The second important thing he does in his 1989 paper is to show that if it is possible to create even the simplest kind of wormhole that just connects point A to point B in space, then it is also possible to build a time machine out of the wormhole, that could be used for traveling backwards in time.

So while the fact that a prominent very respectable physicist was even discussing the possibility of wormholes must have been very exciting to the sci fi community, what they may not have realized is that both of these results make wormholes less likely, not more likely. The first because he demonstrated that they depend on a substance not known to exist. And the second because time travel has a whole set of causality and consistency problems that come with it. If it were possible to build a wormhole that couldn't be made into a time machine, that would be much more believable than a wormhole that could be made into a time machine. But sadly, it doesn't seem like the first scenario is possible, at least according to Kip Thorne's 1989 results. However, there is some encouraging news here: in 1992 Stephen Hawking conjectured that there may be weird as of yet unknown effects in physics which act to protect against time travel. (He called this the "Chronology Protection Conjecture".) It seems like pure speculation to me, but if Hawking's suggestion is right then there might plausibly be some mechanism that prevents someone traveling through a wormhole if they plan to travel backwards in time. Like, maybe the wormhole suddenly closes up or becomes unstable. However, I don't think he has much reason to believe this is true other than wishful thinking--it would be nice if some kind of wormhole were possible, without having to face all of the obviously troublesome inconsistencies that time travel brings (grandfather paradox, etc.) So he tried to think of any way in which it could be. This is one way of avoiding that problem, but seems unlikely and doesn't do anything to solve the main problem which is a lack of negative energy.

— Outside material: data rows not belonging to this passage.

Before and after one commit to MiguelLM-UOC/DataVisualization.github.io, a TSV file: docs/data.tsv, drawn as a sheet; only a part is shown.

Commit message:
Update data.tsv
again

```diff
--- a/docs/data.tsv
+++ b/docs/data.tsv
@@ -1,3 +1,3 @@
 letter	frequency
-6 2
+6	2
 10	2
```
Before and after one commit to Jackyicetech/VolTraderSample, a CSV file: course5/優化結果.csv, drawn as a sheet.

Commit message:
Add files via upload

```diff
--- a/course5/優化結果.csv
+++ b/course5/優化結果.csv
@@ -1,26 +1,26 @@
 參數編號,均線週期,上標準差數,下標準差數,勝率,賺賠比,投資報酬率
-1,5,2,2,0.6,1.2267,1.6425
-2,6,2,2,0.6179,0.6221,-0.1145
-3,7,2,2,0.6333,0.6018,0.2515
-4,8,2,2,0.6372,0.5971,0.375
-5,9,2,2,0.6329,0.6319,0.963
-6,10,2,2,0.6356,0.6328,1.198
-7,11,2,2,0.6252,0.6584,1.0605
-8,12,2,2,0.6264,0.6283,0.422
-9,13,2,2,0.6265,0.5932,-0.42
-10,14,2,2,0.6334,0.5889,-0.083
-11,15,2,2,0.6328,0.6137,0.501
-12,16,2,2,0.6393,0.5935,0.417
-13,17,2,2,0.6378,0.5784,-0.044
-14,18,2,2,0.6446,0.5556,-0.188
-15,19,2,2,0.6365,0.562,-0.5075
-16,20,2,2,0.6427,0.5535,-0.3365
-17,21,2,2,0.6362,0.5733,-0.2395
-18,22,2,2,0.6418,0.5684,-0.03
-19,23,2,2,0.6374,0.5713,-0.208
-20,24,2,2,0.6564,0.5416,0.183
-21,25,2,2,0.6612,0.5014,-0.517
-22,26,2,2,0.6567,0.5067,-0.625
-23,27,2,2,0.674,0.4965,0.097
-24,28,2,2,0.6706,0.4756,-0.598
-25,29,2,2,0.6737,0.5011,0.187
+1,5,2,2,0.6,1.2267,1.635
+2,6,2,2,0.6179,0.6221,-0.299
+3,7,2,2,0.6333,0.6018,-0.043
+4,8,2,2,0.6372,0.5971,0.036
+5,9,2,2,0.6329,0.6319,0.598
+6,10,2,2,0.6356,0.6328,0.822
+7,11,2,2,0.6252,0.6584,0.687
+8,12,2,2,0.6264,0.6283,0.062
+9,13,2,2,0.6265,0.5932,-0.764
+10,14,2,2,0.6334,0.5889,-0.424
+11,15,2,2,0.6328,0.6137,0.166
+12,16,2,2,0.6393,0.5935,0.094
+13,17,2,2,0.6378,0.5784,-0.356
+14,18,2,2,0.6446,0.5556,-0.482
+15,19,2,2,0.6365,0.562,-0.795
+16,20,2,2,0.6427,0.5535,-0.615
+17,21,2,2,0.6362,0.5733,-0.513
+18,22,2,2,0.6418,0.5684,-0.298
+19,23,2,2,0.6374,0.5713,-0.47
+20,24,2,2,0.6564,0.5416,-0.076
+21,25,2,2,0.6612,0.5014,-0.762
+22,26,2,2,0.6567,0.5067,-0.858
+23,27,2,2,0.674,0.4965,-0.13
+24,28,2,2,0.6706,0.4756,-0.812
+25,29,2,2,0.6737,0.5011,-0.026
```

wormholes, part I

I saw Christopher Nolan's latest film Interstellar a couple weeks ago on opening night. I hadn't even heard about it before, my company just decided to buy us all tickets to see it in IMAX, one of the nice things they do for employees once a month or so. I loved it and it left a big impression on me, and I intend to go back and see it again as soon as I get a chance. (Don't worry, I'm not going to spoil anything about the plot here--the intention of this series of posts is not to talk about the movie but about wormholes.)

I mostly loved it for the story, but also that you see concepts from theoretical physics like time dilation, black holes, and wormholes being applied in a relatively mainstream hollywood movie. Not all of it was very accurate scientifically, but it was still really exciting to see these things show up on the big screen in such a prominent spectacular way.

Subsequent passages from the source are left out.